1. The Heller Decision states, “Like most rights, the Second Amendment right is not unlimited…The Court’s opinion should not be taken to cast doubt on longstanding prohibitions on the possession of firearms by felons and the mentally ill, or laws forbidding the carrying of firearms in sensitive places such as schools and government buildings, or laws imposing conditions and qualifications on the commercial sale of arms.”
Well, she misses the point. The text of the decision at relates to gun bans is descriptive, not prescriptive. Scalia wasn’t endorsing gun-free zones but rather he was pointing out examples of where there have been limitations or restrictions on the 2A that have traditionally comported with the high court’s interpretation of the Constitution. While gun bans in certain instances may not be unconstitutional, that doesn’t mean they’re a smart idea.
2. Carrying a firearm and teaching algebra (or physics or U.S. history) are not mutually exclusive disciplines. A competent individual can do both at the same time without a hitch.
3. Oh, the humanity! My teacher’s gun is visible! So what? Rothman is making a common mistake in that she is becoming too focused on labels. Think about it. Fundamentally, she supports the idea of good guys with guns defending the public from bad guys with guns. In other words, she supports cops and security personnel. She just doesn’t like the idea of a “teacher” carrying a gun. Again, why can’t a teacher learn how to carry, learn how to shoot, learn how to identify a threat, learn how to de-escalate a situation? Are you telling me “teachers” are incapable of learning a new skill? Well, if that’s the case, what the heck are they doing teaching in the first place?
4. It’s called “planning.” And I know teachers have heard of planning because when I went to school teachers taught for half the day and then had the rest of the day to “plan.” Maybe if they took a little time during these precious “planning periods” and actually planned they’d come up with a process and procedure of what to do during an active shooter situation.
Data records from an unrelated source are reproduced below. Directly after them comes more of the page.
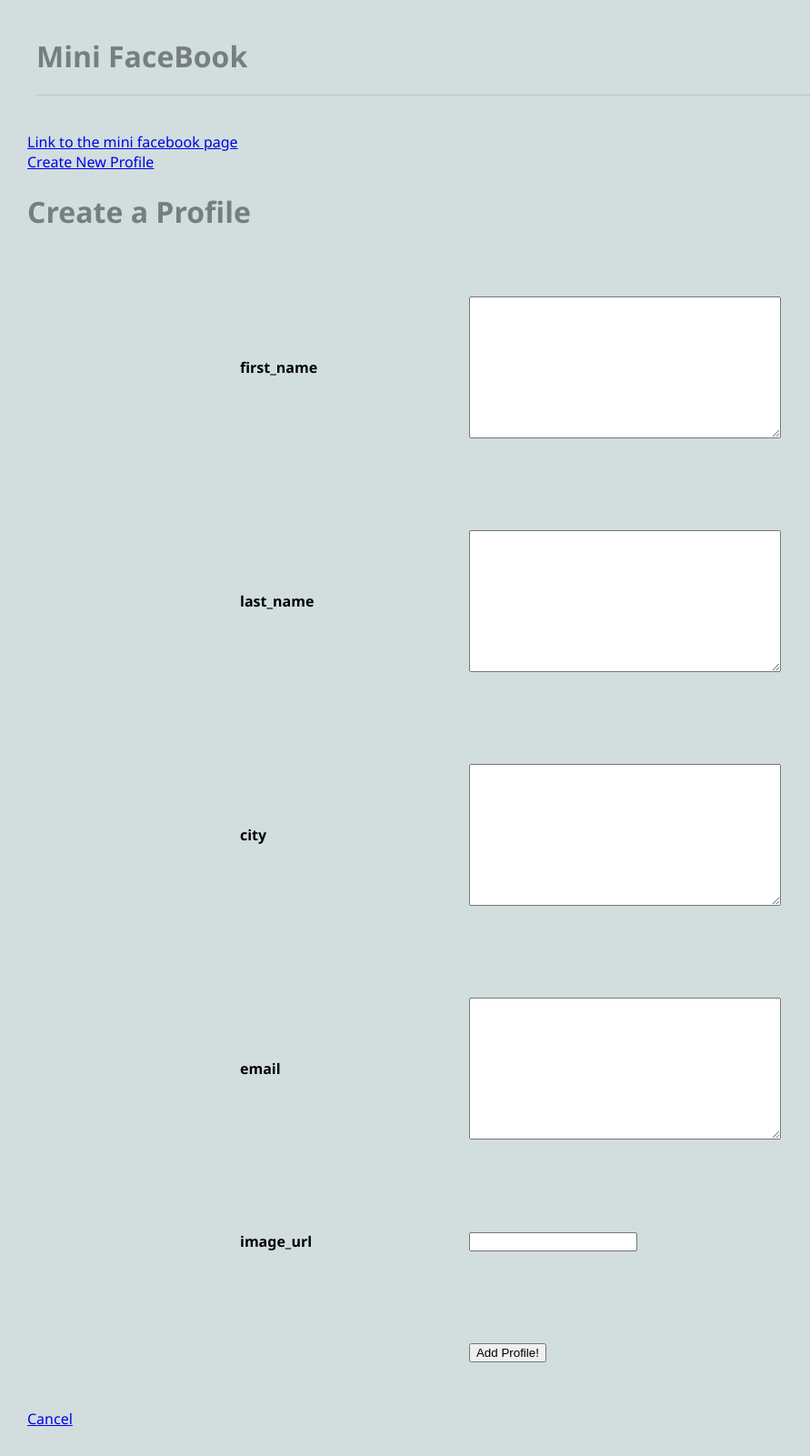
After one commit to KevinTan25/cs412-django, a Django app: page /mini_fb/create_profile/ in a window 1280 px wide. The commit adds this page. Shown: the whole page at 91% size, without its empty margins (0-891 px from the left). Run offline with Django 5.2, Linux system fonts and the light colour scheme.

Commit message:
Added the a6

```diff
--- /dev/null
+++ b/mini_fb/forms.py
@@ -0,0 +1,24 @@
+# mini_fb/forms.py
+# Form to create a profile
+
+from django import forms
+from .models import Profile, StatusMessage
+
+class CreateProfileForm(forms.ModelForm):
+    '''A form to add a Profile to the database.'''
+    class Meta:
+        '''associate this form with the Profile model; select fields.'''
+        model = Profile
+        fields=['first_name', 'last_name', 'city', 'email', 'image_url']
+
+        first_name = forms.CharField(label="First Name", required=True)
+        last_name = forms.CharField(label="Last Name", required=True)
+        email = forms.CharField(label="Email")
+        image_url = forms.URLInput(attrs={'placeholder': 'Image URL'})
+
+
+class CreateStatusMessageForm(forms.ModelForm):
+    '''associate this form with the Status Message model; select fields.'''
+    class Meta:
+        model = StatusMessage
+        fields = ['message']
--- a/mini_fb/models.py
+++ b/mini_fb/models.py
@@ -1,6 +1,8 @@
 # mini_fb/models.py
 # Define the data objects for our application
 from django.db import models
+from django.urls import reverse
+
 
 # Create your models here.
 class Profile(models.Model):
@@ -19,6 +21,9 @@ class Profile(models.Model):
     def get_status_messages(self):
         return self.statusmessage_set.all().order_by('-timestamp')
 
+    def get_absolute_url(self):
+        return reverse('show_profile', kwargs={'pk': self.kwargs['pk']})
+
 class StatusMessage(models.Model):
     timestamp = models.DateTimeField(auto_now=True)
     message = models.TextField()
--- a/mini_fb/templates/mini_fb/base.html
+++ b/mini_fb/templates/mini_fb/base.html
@@ -11,7 +11,8 @@
         <header>
             <h1>Mini FaceBook</h1>
         </header>
-        <a href="{% url 'show_all_profiles' %}">Link to the mini facebook page</a>
+        <a href="{% url 'show_all_profiles' %}">Link to the mini facebook page</a><br>
+        <a href="{% url 'create_profile' %}">Create New Profile</a>
         {% block content %}
         {% endblock %}
 
--- /dev/null
+++ b/mini_fb/templates/mini_fb/create_profile_form.html
@@ -0,0 +1,29 @@
+<!-- mini_fb/templates/mini_fb/create_profile_form.html -->
+
+{% extends 'mini_fb/base.html' %}
+
+{% block content %}
+    <div class="form-container">
+        <h1>Create a Profile</h1>
+        <form method='POST'>
+        {% csrf_token %}
+
+        {% csrf_token %}
+        <table>
+            {% for field in form %}
+            <tr>
+                <th>{{field.name}}</th>
+                <td>{{field}}</td>
+            </tr>
+            {% endfor %}
+            <tr>
+                <td></td>
+                <td>
+                    <input type='submit' name = 'Add Profile!' value= 'Add Profile!'>
+                </td>
+            </tr>
+        </table>
+        <a href="{% url 'show_all_profiles' %}">Cancel</a>
+        </form>
+    </div>
+{% endblock %}
--- a/mini_fb/templates/mini_fb/show_profile.html
+++ b/mini_fb/templates/mini_fb/show_profile.html
@@ -12,6 +12,7 @@
   <div class="status-container">
     <h2>{{ profile.first_name }}'s Status Messages</h2>
     <ul>
+        <a href="{% url 'create_status' profile.pk %}">Create Status</a>
         {% for status in profile.get_status_messages %}
         <li>
             <p><strong>{{ status.message }}</strong></p>
--- a/mini_fb/urls.py
+++ b/mini_fb/urls.py
@@ -10,4 +10,6 @@ urlpatterns = [
     path(r'', views.ShowAllProfilesView.as_view(), name="show_all_profiles_home"),
     path(r'mini_fb/', views.ShowAllProfilesView.as_view(), name="show_all_profiles"),
     path(r'profile/<int:pk>/', views.ShowProfilePageView.as_view(), name='show_profile'),
+    path(r'create_profile/', views.CreateProfileView.as_view(), name="create_profile"),
+    path(r'profile/<int:pk>/create_status/', views.CreateStatusMessageView.as_view(), name='create_status'),
 ]
--- a/mini_fb/views.py
+++ b/mini_fb/views.py
@@ -6,6 +6,9 @@ from django.shortcuts import render
 from django.views.generic import ListView
 from .models import * # import the models (e.g., Profile)
 from django.views.generic import DetailView
+from django.views.generic import CreateView
+from .forms import *
+from django.urls import reverse
 
 # class-based view
 class ShowAllProfilesView(ListView):
@@ -18,3 +21,31 @@ class ShowProfilePageView(DetailView):
     model = Profile
     template_name = 'mini_fb/show_profile.html'  # The template that will render the profile
     context_object_name = 'profile'
+
+class CreateProfileView(CreateView):
+    model = Profile
+    form_class = CreateProfileForm
+    template_name = 'mini_fb/create_profile_form.html'
+
+    def get_success_url(self):
+        '''Return the URL to redirect to after successfully submitting form.'''
+        return reverse('show_profile', kwargs={'pk': self.object.pk})
+
+class CreateStatusMessageView(CreateView):
+    model = StatusMessage
+    form_class = CreateStatusMessageForm
+    template_name = 'mini_fb/create_status_form.html'
+
+    def get_context_data(self, **kwargs):
+        context = super().get_context_data(**kwargs)
+        profile = Profile.objects.get(pk=self.kwargs['pk'])
+        context['profile'] = profile
+        return context
+
+    def form_valid(self, form):
+        profile = Profile.objects.get(pk=self.kwargs['pk'])  # Get the Profile object
+        form.instance.profile = profile  # Set the profile of the status message
+        return super().form_valid(form)
+
+    def get_success_url(self):
+        return reverse('show_profile', kwargs={'pk': self.kwargs['pk']})
```
Also changed, not shown: mini_fb/templates/mini_fb/create_status_form.html (added, +29 -0 lines), db.sqlite3.
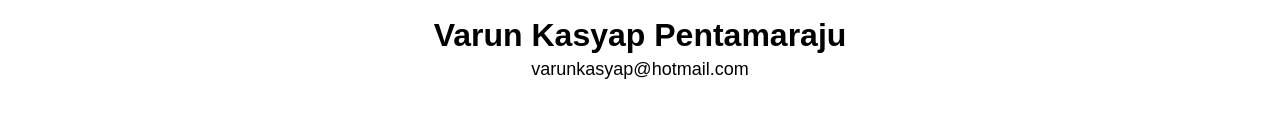
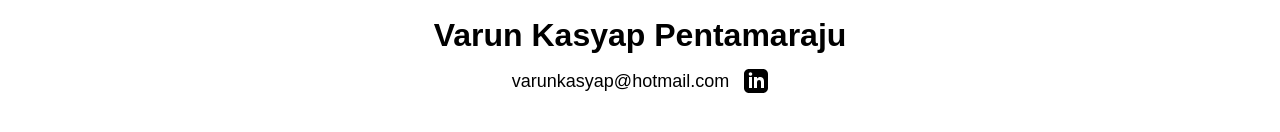
Before and after one commit to varunkasyap/varunkasyap.github.io, a plain HTML site: page index.html in a window 1280 px wide. Shown: the part 223-355 px from the top of the page. Drawn offline with Linux system fonts and the light colour scheme; no server answers.

Commit message:
Added LinkedIn Hyperlink and SVG

```diff
--- a/index.html
+++ b/index.html
@@ -13,7 +13,15 @@
 
   <img src="headshot.jpeg" alt="Varun Kasyap Headshot" class="avatar">
   <h1>Varun Kasyap Pentamaraju</h1>
-  <a href="mailto:varunkasyap@hotmail.com" class="email">varunkasyap@hotmail.com</a>
+  <div class="contact-info">
+    <a href="mailto:varunkasyap@hotmail.com" class="email">varunkasyap@hotmail.com</a>
+    <a href="https://linkedin.com/in/varunkasyap" target="_blank" rel="noopener noreferrer" aria-label="LinkedIn">
+      <svg class="linkedin-icon" xmlns="http://www.w3.org/2000/svg" viewBox="0 0 24 24">
+        <path
+          d="M19 0h-14c-2.761 0-5 2.239-5 5v14c0 2.761 2.239 5 5 5h14c2.762 0 5-2.239 5-5v-14c0-2.761-2.238-5-5-5zm-11 19h-3v-11h3v11zm-1.5-12.268c-.966 0-1.75-.79-1.75-1.764s.784-1.764 1.75-1.764 1.75.79 1.75 1.764-.783 1.764-1.75 1.764zm13.5 12.268h-3v-5.604c0-3.368-4-3.113-4 0v5.604h-3v-11h3v1.765c1.396-2.586 7-2.777 7 2.476v6.759z" />
+      </svg>
+    </a>
+  </div>
 
   <div class="section-container">
     <h2>Open Source Contributions:</h2>
--- a/style.css
+++ b/style.css
@@ -35,6 +35,26 @@
   font-size: 18px;
   text-decoration: none;
   color: var(--text);
+}
+
+.contact-info {
+  display: flex;
+  align-items: center;
+  gap: 15px;
+  margin-top: 10px;
+}
+
+.linkedin-icon {
+  width: 24px;
+  height: 24px;
+  fill: var(--text);
+  transition: opacity 0.3s;
+  display: block;
+  /* Removes extra vertical space for inline elements */
+}
+
+.linkedin-icon:hover {
+  opacity: 0.7;
 }
 
 .section-container {
```
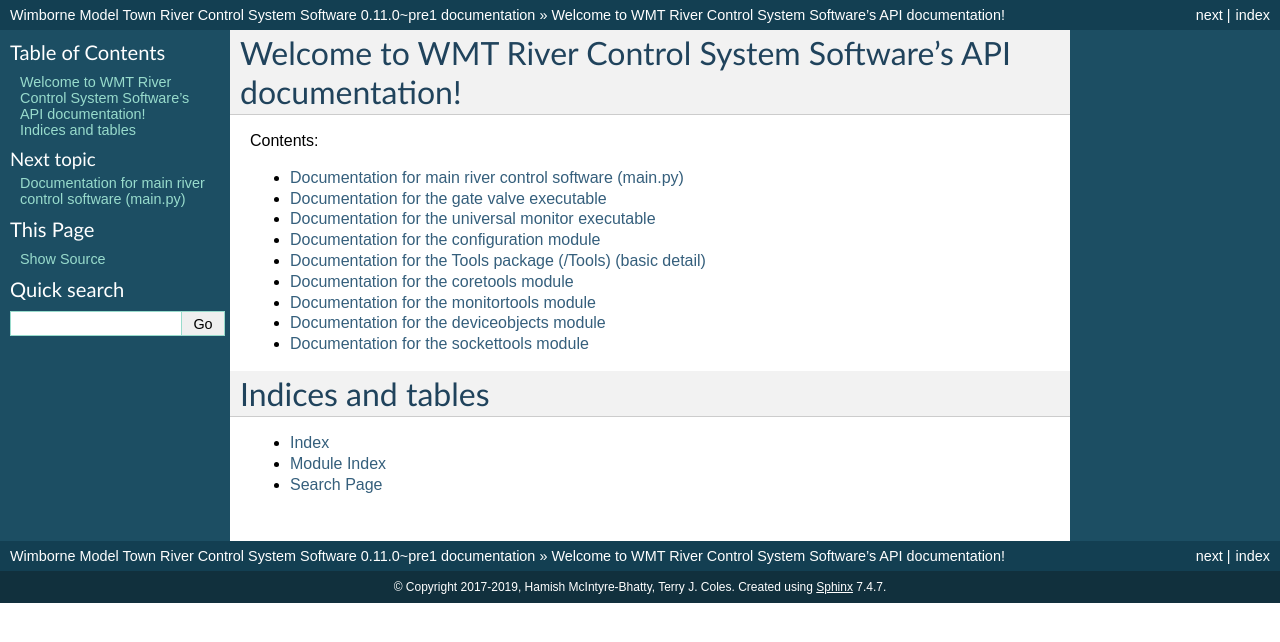
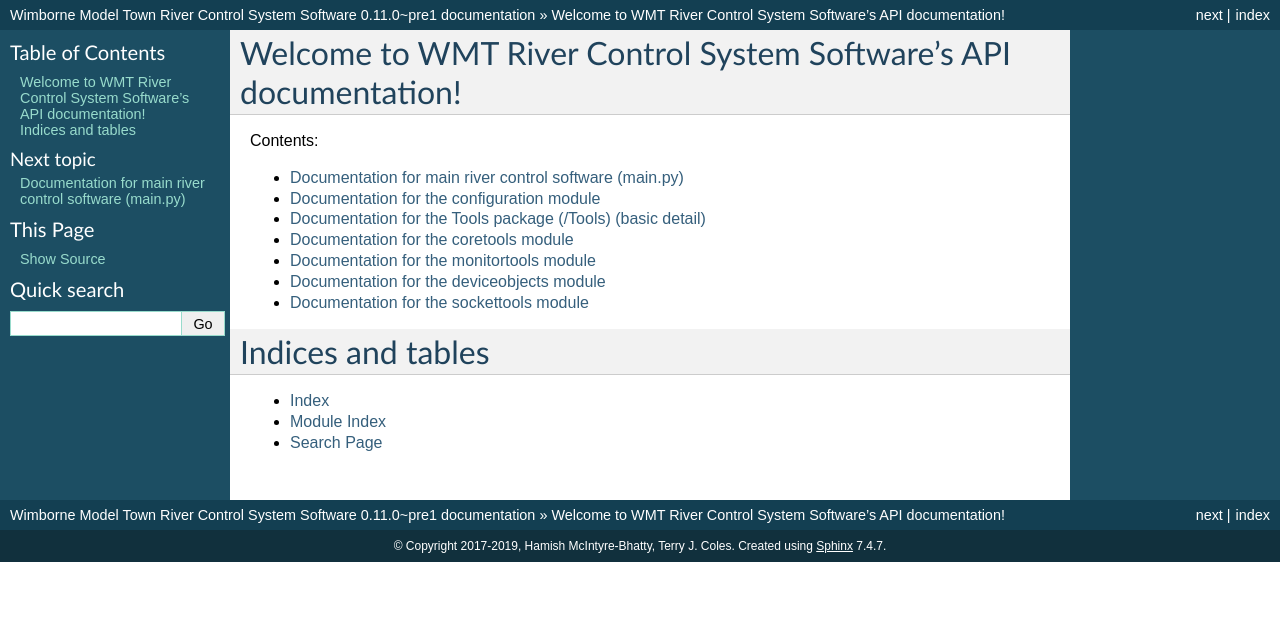
Before and after one commit to hamishmb/wmt-rivercontrolsystem, a Sphinx documentation site: the page built from docs/source/index.rst, in a window 1280 px wide. Shown: the top 642 px of the page. Built offline with Sphinx 7.4.7, drawn with Linux system fonts in a browser that asks for light colours.

Commit message:
Docs: remove references to old executables gate_valve.py and universal_monitor.py

```diff
--- a/docs/source/gate_valve.rst
+++ /dev/null
@@ -1,5 +0,0 @@
-Documentation for the gate valve executable
-**************************************************
-
-.. automodule:: rivercontrolsystem.gate_valve
-    :members:
--- a/docs/source/index.rst
+++ b/docs/source/index.rst
@@ -12,8 +12,6 @@ Contents:
     :maxdepth: 2
 
     main_control_software
-    gate_valve
-    universal_monitor
     config
     tools
     coretools
--- a/docs/source/universal_monitor.rst
+++ /dev/null
@@ -1,5 +0,0 @@
-Documentation for the universal monitor executable
-**************************************************
-
-.. automodule:: rivercontrolsystem.universal_monitor
-    :members:
```
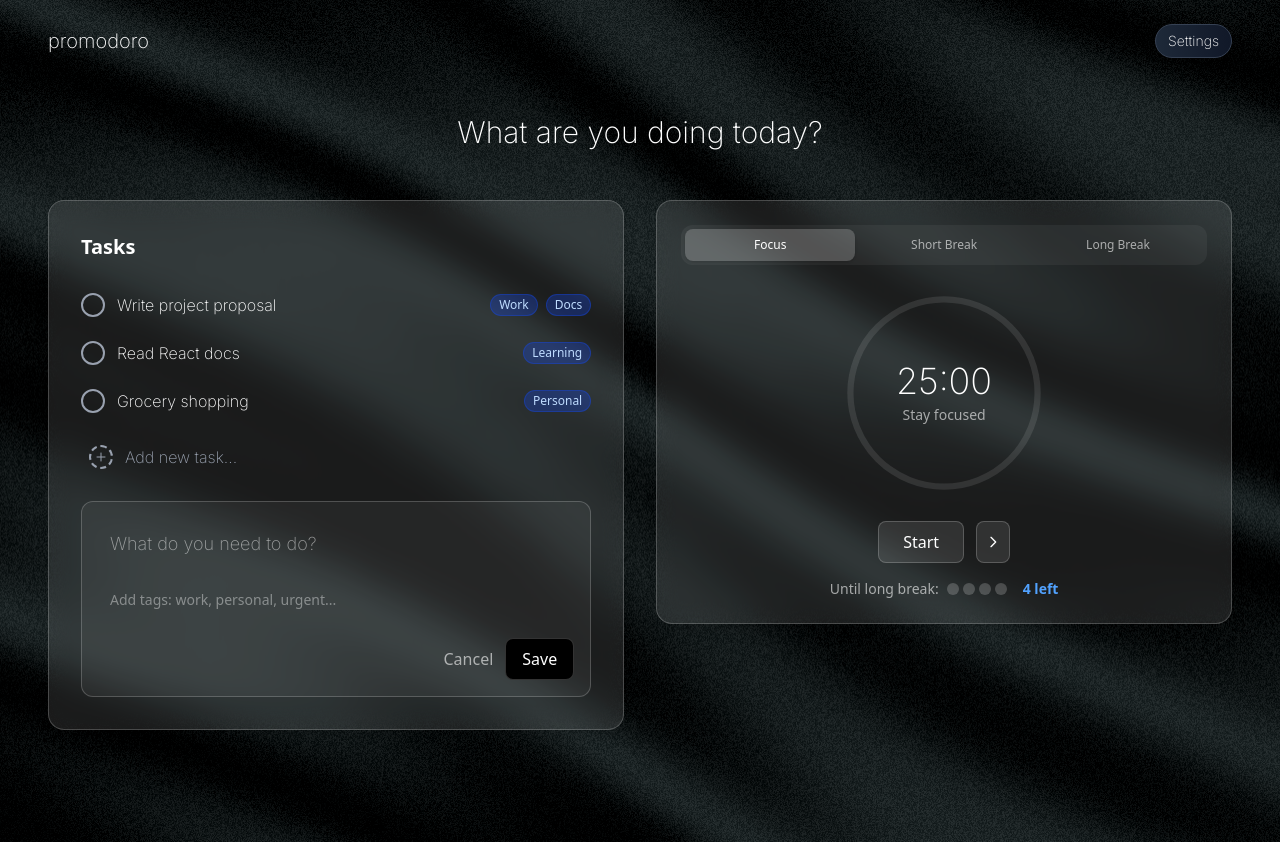
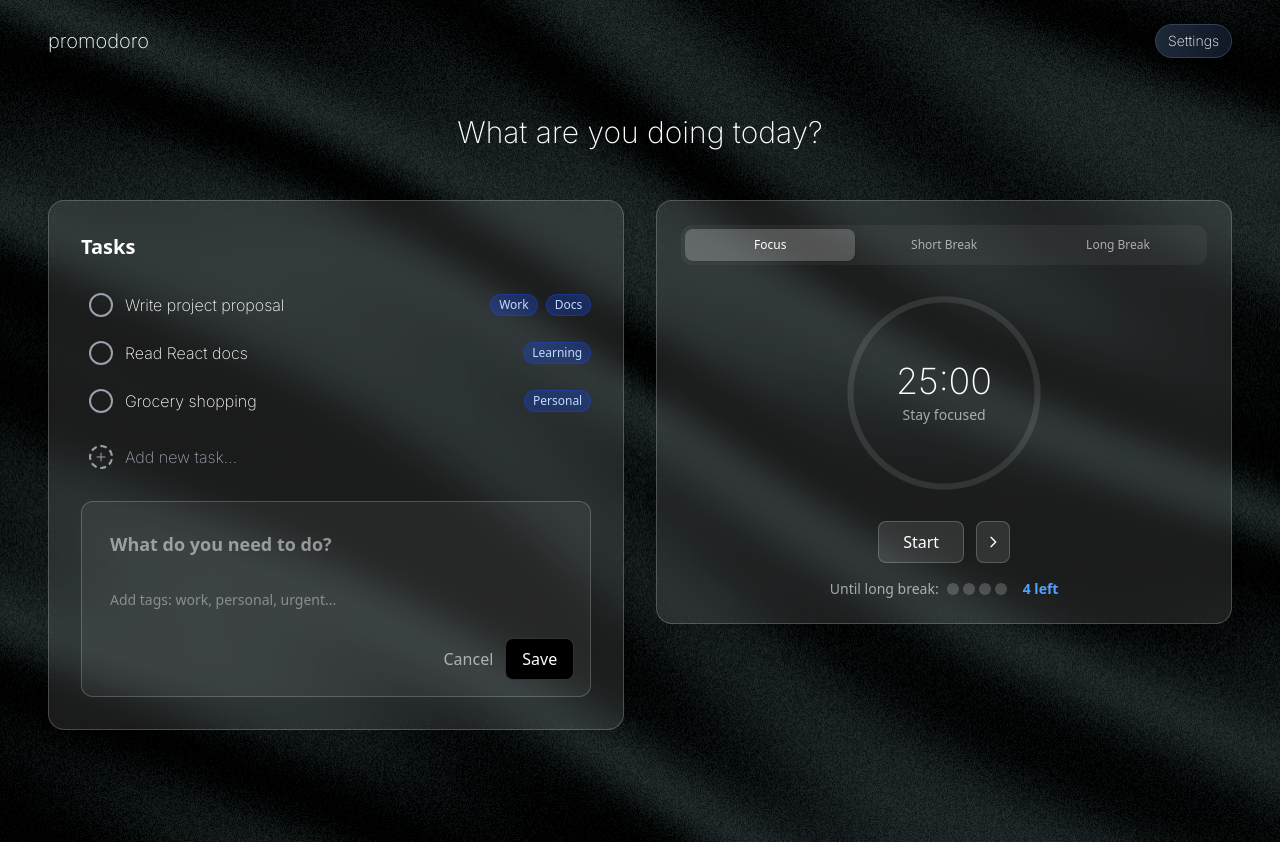
Before and after one commit to hiiramsan/promodoro, a React (Vite) app in the folder frontend/: page /home in a window 1280 px wide. Both pictures are taken after a click on the button "Add new task...". Built offline with nearby package versions, Linux system fonts and the light colour scheme.

Commit message:
improvements

```diff
--- a/frontend/src/components/Tasks.jsx
+++ b/frontend/src/components/Tasks.jsx
@@ -22,7 +22,7 @@ const Tasks = () => {
             completed: false,
             tags: ["Personal"]
         }
-    ];    const [tasks, setTasks] = useState(initialTasks);
+    ]; const [tasks, setTasks] = useState(initialTasks);
     const [showAddTask, setShowAddTask] = useState(false);
     const [newTaskName, setNewTaskName] = useState('');
     const [newTaskTags, setNewTaskTags] = useState('');
@@ -33,9 +33,8 @@ const Tasks = () => {
                 task.id === id ? { ...task, completed: !task.completed } : task
             )
         );
-    };
-
-    const addTask = () => {
+    }; const addTask = (e) => {
+        e.preventDefault();
         if (newTaskName.trim()) {
             const newTask = {
                 id: Date.now(), // Simple ID generation
@@ -50,24 +49,24 @@ const Tasks = () => {
         }
     };
 
-    const cancelAddTask = () => {
+    const cancelAddTask = (e) => {
+        e.preventDefault();
         setNewTaskName('');
         setNewTaskTags('');
         setShowAddTask(false);
-    };    return (
+    }; return (
         <div className="backdrop-blur-md bg-white/10 border border-white/20 rounded-2xl shadow-lg p-8 w-1/2 max-w-2xl min-w-[350px]">
             <h2 className="text-xl font-inter-bold mb-8">Tasks</h2>
 
             <ul className="space-y-6">
                 {tasks.map(task => (
-                    <li key={task.id} className="flex flex-row items-center justify-between">
+                    <li key={task.id} className="flex flex-row items-center justify-between ml-2">
                         <div className="flex flex-row items-center space-x-3 flex-1 min-w-0">
                             <button
-                                className={`w-6 h-6 flex-shrink-0 rounded-full border-2 flex items-center justify-center transition-colors cursor-pointer ${
-                                    task.completed
+                                className={`w-6 h-6 flex-shrink-0 rounded-full border-2 flex items-center justify-center transition-colors cursor-pointer ${task.completed
                                         ? "bg-green-500 border-green-500"
                                         : "border-gray-400 bg-transparent"
-                                }`}
+                                    }`}
                                 aria-label={task.completed ? "Mark as incomplete" : "Mark as complete"}
                                 onClick={() => toggleTask(task.id)}
                             >
@@ -94,7 +93,7 @@ const Tasks = () => {
                     </li>
                 ))}
 
-                {/* Add Task Button - styled like a task */}
+                {/* Add Task Button */}
                 <li className="flex flex-row items-center justify-between">
                     <button
                         onClick={() => setShowAddTask(true)}
@@ -119,7 +118,7 @@ const Tasks = () => {
                             value={newTaskName}
                             onChange={(e) => setNewTaskName(e.target.value)}
                             placeholder="What do you need to do?"
-                            className="w-full px-3 py-3 bg-transparent border-none text-white placeholder-white/50 focus:outline-none text-lg font-inter"
+                            className="w-full px-3 py-3 bg-transparent border-none text-white placeholder-white/50 focus:outline-none text-lg font-inter-bold"
                             autoFocus
                         />
                         <input
@@ -127,15 +126,17 @@ const Tasks = () => {
                             value={newTaskTags}
                             onChange={(e) => setNewTaskTags(e.target.value)}
                             placeholder="Add tags: work, personal, urgent..."
-                            className="w-full px-3 py-2 bg-transparent border-none text-white placeholder-white/40 focus:outline-none text-sm"                        />
+                            className="w-full px-3 py-2 bg-transparent border-none text-white placeholder-white/40 focus:outline-none text-sm" />
                         <div className="flex justify-end items-center space-x-3 pt-2">
                             <button
+                                type="button"
                                 onClick={cancelAddTask}
                                 className="text-white/60 hover:text-white font-medium transition-all duration-200 cursor-pointer"
                             >
                                 Cancel
                             </button>
                             <button
+                                type="button"
                                 onClick={addTask}
                                 className="px-4 py-2 bg-black hover:bg-gray-900 text-white rounded-lg font-medium transition-all duration-200 cursor-pointer border border-white/20"
                             >
```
How about this: Active shooter alert sounds. Teacher locks the door. Teachers draws gun (on person or from locked safe in classroom) while students barricade behind desks. Teachers and students wait behind barricade for instruction from authorities. Should a threat enter the classroom during that time, the teacher engages the threat. I don’t know about you but that plan sounds a lot better than waiting around to die.
5. Guns don’t make us safer… Yeah, I’ve “googled” this before and the reality is this, while the stats on guns and crime are complicated because there are many factors that influence crime what we do know is that following the expiration of the ban on black rifles in 2004 and the widespread adoption of pro-concealed carry laws around the country over the past few decades, violent crime, property crime and the homicide rate have all dropped. Yes, Americans have never been more armed and never more free to carry. The result? Crime is on the decline! So, if it’s true that, as Rothman alleges, when guns are present, “the risk of violence, injury and death skyrocket” why isn’t that reflected in the measurable statistics we have on crime? Why isn’t the murder rate skyrocketing?
Rathmon is the one parroting myths and lies. As I’ve noted in the past, those junk studies that claim violence, injury and death skyrocket when guns are present never account for whether the individual possessing the firearm was a prohibited person, e.g. felon, minor, drug addict, mental defective. When you put guns in the hands of those people, yes, bad things will happen. But that’s not what we’re talking about. We’re talking about responsible, dedicated professionals. We’re talking about giving teachers a choice on whether they wish to have at their disposal a means to defend their lives and the lives of their students. Because whether Rothman wants to admit it or not, using force against force, gun against gun, is the best chance they have to walk away from an encounter with a spree killer.